• **EXERCISE DETAILS**: Copy each line below in which the string "para" appears.

Start of Block

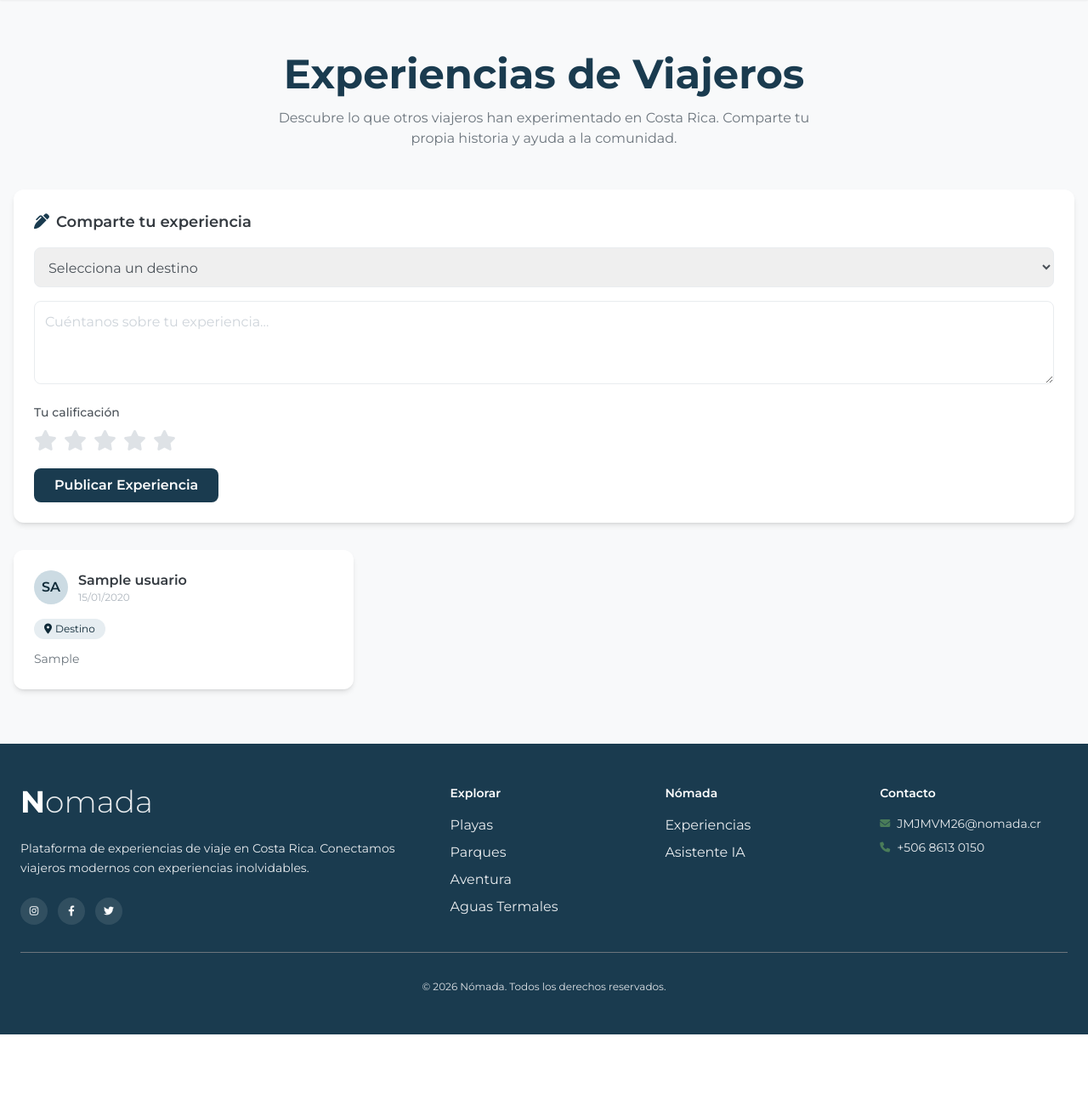
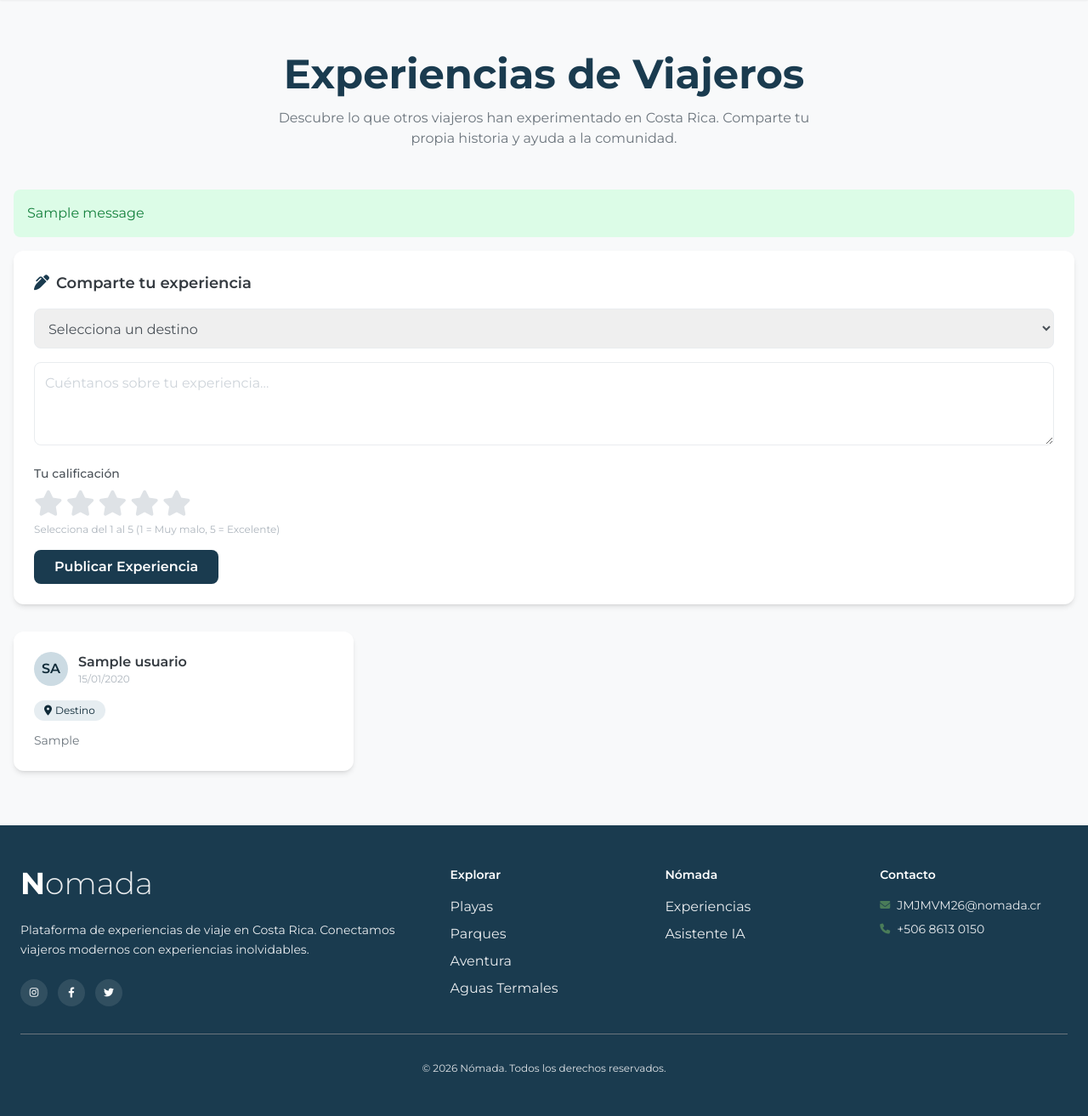
Before and after one commit to JoshVM04/ProyectoFinal, a Flask app: page /experiencias/ in a window 1280 px wide. Shown: the part 65-1378 px from the top of the page at 85% size. Before the commit the page ends 1282 px from the top, so only its background shows below. Run offline with Flask 3, Linux system fonts and the light colour scheme; the visitor is signed in with stand-in values (Sample User, id 1); tables that the repository leaves empty or names only in its code hold one stand-in row (values such as "Sample post"); one stand-in notice (Sample message) is shown; some libraries are stand-ins or nearby versions.

Commit message:
Update experienciahtml
modifique las estrellas de comentarios no servían bien

```diff
--- a/app/templates/experiencias.html
+++ b/app/templates/experiencias.html
@@ -20,47 +20,57 @@
             </p>
         </div>
 
+        <!-- Mostrar mensajes flash -->
+        {% with messages = get_flashed_messages(with_categories=true) %}
+            {% if messages %}
+                {% for category, message in messages %}
+                <div class="mb-4 p-4 rounded-lg {% if category == 'success' %}bg-green-100 text-green-700{% else %}bg-red-100 text-red-700{% endif %}">
+                    {{ message }}
+                </div>
+                {% endfor %}
+            {% endif %}
+        {% endwith %}
+
         <!-- Form for new experiences - only shown to logged in users -->
-        <!-- Usando session en lugar de current_user -->
         {% if session.usuario_id %}
         <div class="bg-white rounded-xl shadow-md p-6 mb-8" data-aos="slide-up">
             <h3 class="text-lg font-semibold text-gray-800 mb-4">
                 <i class="fas fa-pen-alt text-primary-500 mr-2"></i>Comparte tu experiencia
             </h3>
-            <!-- Form to create a new experience post -->
+
             <form method="POST" action="{{ url_for('experiencias.crear') }}">
-                <!-- Dropdown to select which destination - SPANISH -->
+                <!-- Dropdown to select which destination -->
                 <div class="mb-4">
                     <select name="destino_id" required class="w-full p-3 border border-gray-200 rounded-lg focus:ring-2 focus:ring-primary-500 focus:border-transparent">
                         <option value="">Selecciona un destino</option>
-                        <!-- Loop through all destinations from database -->
                         {% for destino in destinos %}
                         <option value="{{ destino.id }}">{{ destino.titulo }}</option>
                         {% endfor %}
                     </select>
                 </div>
-                <!-- Text area for the comment - SPANISH -->
+
+                <!-- Text area for the comment -->
                 <div class="mb-4">
                     <textarea name="comentario" rows="3" required
                               class="w-full p-3 border border-gray-200 rounded-lg focus:ring-2 focus:ring-primary-500 focus:border-transparent"
                               placeholder="Cuéntanos sobre tu experiencia..."></textarea>
                 </div>
-                <!-- Rating stars section - SPANISH (opcional, si tienes campo rating) -->
+
+                <!-- Rating stars section - CORREGIDO -->
                 <div class="mb-4">
                     <label class="block text-sm font-medium text-gray-700 mb-2">Tu calificación</label>
-                    <div class="flex gap-2 text-2xl">
-                        <!-- Loop to create 5 star rating options -->
-                        {% for i in range(1,6) %}
-                        <label class="cursor-pointer">
-                            <!-- Hidden radio button - peer is for styling -->
-                            <input type="radio" name="rating" value="{{ i }}" class="hidden peer">
-                            <!-- Star icon that changes color when checked -->
-                            <i class="fas fa-star text-gray-300 peer-checked:text-yellow-400 hover:text-yellow-400 transition-colors"></i>
+                    <div class="flex flex-row-reverse justify-end gap-1 text-3xl" id="star-rating">
+                        {% for i in range(5,0,-1) %}
+                        <input type="radio" name="rating" value="{{ i }}" id="star{{ i }}" class="hidden">
+                        <label for="star{{ i }}" class="star-label cursor-pointer text-gray-300 hover:text-yellow-400 transition-colors duration-150 ease-in-out" data-rating="{{ i }}">
+                            <i class="fas fa-star"></i>
                         </label>
                         {% endfor %}
                     </div>
+                    <p class="text-xs text-gray-500 mt-1">Selecciona del 1 al 5 (1 = Muy malo, 5 = Excelente)</p>
                 </div>
-                <!-- Submit button - SPANISH -->
+
+                <!-- Submit button -->
                 <button type="submit"
                         class="bg-primary-500 hover:bg-primary-600 text-white font-semibold py-2 px-6 rounded-lg transition-all hover:scale-105">
                     Publicar Experiencia
@@ -71,37 +81,31 @@
 
         <!-- Grid of experiences -->
         <div class="grid grid-cols-1 md:grid-cols-2 lg:grid-cols-3 gap-6">
-            <!-- Loop through all experiences from database -->
             {% for experiencia in experiencias %}
-            <!-- Each experience card -->
             <div class="bg-white rounded-xl shadow-md overflow-hidden hover:shadow-xl transition-all duration-300 hover:scale-105"
                  data-aos="fade-up" data-aos-delay="{{ loop.index * 100 }}">
                 <div class="p-6">
                     <!-- User info and rating header -->
                     <div class="flex items-center justify-between mb-4">
                         <div class="flex items-center gap-3">
-                            <!-- User avatar circle with initials -->
                             <div class="w-10 h-10 rounded-full bg-primary-100 flex items-center justify-center">
-                                <!-- Takes first 2 letters of username and makes uppercase -->
                                 <span class="text-primary-700 font-semibold">
                                     {{ experiencia.usuario_nombre[:2]|upper if experiencia.usuario_nombre else 'U' }}
                                 </span>
                             </div>
                             <div>
-                                <!-- User name -->
                                 <h4 class="font-semibold text-gray-800">{{ experiencia.usuario_nombre or 'Usuario' }}</h4>
-                                <!-- Date of experience -->
                                 <p class="text-xs text-gray-500">{{ experiencia.fecha }}</p>
                             </div>
                         </div>
-                        <!-- Star rating display (si existe) -->
+                        <!-- Star rating display -->
+                        {% if experiencia.rating %}
                         <div class="flex text-yellow-400">
-                            {% if experiencia.rating %}
-                                {% for i in range(experiencia.rating) %}
-                                <i class="fas fa-star text-xs"></i>
-                                {% endfor %}
-                            {% endif %}
+                            {% for i in range(experiencia.rating) %}
+                            <i class="fas fa-star text-xs"></i>
+                            {% endfor %}
                         </div>
+                        {% endif %}
                     </div>
 
                     <!-- Destination badge -->
@@ -115,12 +119,8 @@
                     <p class="text-gray-600 text-sm leading-relaxed">
                         {{ experiencia.comentario }}
                     </p>
-
-                    <!-- Admin actions - only shown to system owner -->
-                    <!-- Simplificado: solo admin puede eliminar (por implementar) -->
                 </div>
             </div>
-            <!-- If no experiences exist, show empty state - SPANISH -->
             {% else %}
             <div class="col-span-full text-center py-12">
                 <i class="fas fa-comment-dots text-5xl text-gray-300 mb-4"></i>
@@ -130,4 +130,62 @@
         </div>
     </div>
 </div>
+
+<script>
+document.addEventListener('DOMContentLoaded', function() {
+    const stars = document.querySelectorAll('.star-label');
+    const ratingInputs = document.querySelectorAll('input[name="rating"]');
+
+    // Función para pintar estrellas según rating
+    function highlightStars(rating) {
+        stars.forEach(star => {
+            const starRating = parseInt(star.dataset.rating);
+            const icon = star.querySelector('i');
+
+            if (starRating <= rating) {
+                icon.classList.add('text-yellow-400');
+                icon.classList.remove('text-gray-300');
+            } else {
+                icon.classList.add('text-gray-300');
+                icon.classList.remove('text-yellow-400');
+            }
+        });
+    }
+
+    // Función para resetear al rating seleccionado (o a gris si no hay)
+    function resetStars() {
+        const selected = document.querySelector('input[name="rating"]:checked');
+        if (selected) {
+            highlightStars(parseInt(selected.value));
+        } else {
+            stars.forEach(star => {
+                const icon = star.querySelector('i');
+                icon.classList.add('text-gray-300');
+                icon.classList.remove('text-yellow-400');
+            });
+        }
+    }
+
+    // Eventos hover
+    stars.forEach(star => {
+        star.addEventListener('mouseenter', function() {
+            const rating = parseInt(this.dataset.rating);
+            highlightStars(rating);
+        });
+
+        star.addEventListener('mouseleave', resetStars);
+    });
+
+    // Evento change en los radio buttons
+    ratingInputs.forEach(radio => {
+        radio.addEventListener('change', function() {
+            highlightStars(parseInt(this.value));
+        });
+    });
+
+    // Inicializar estado
+    resetStars();
+});
+</script>
+
 {% endblock %}
```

End of Block

• **RESPONSE AREA**:
+    // Función para pintar estrellas según rating
+    // Función para resetear al rating seleccionado (o a gris si no hay)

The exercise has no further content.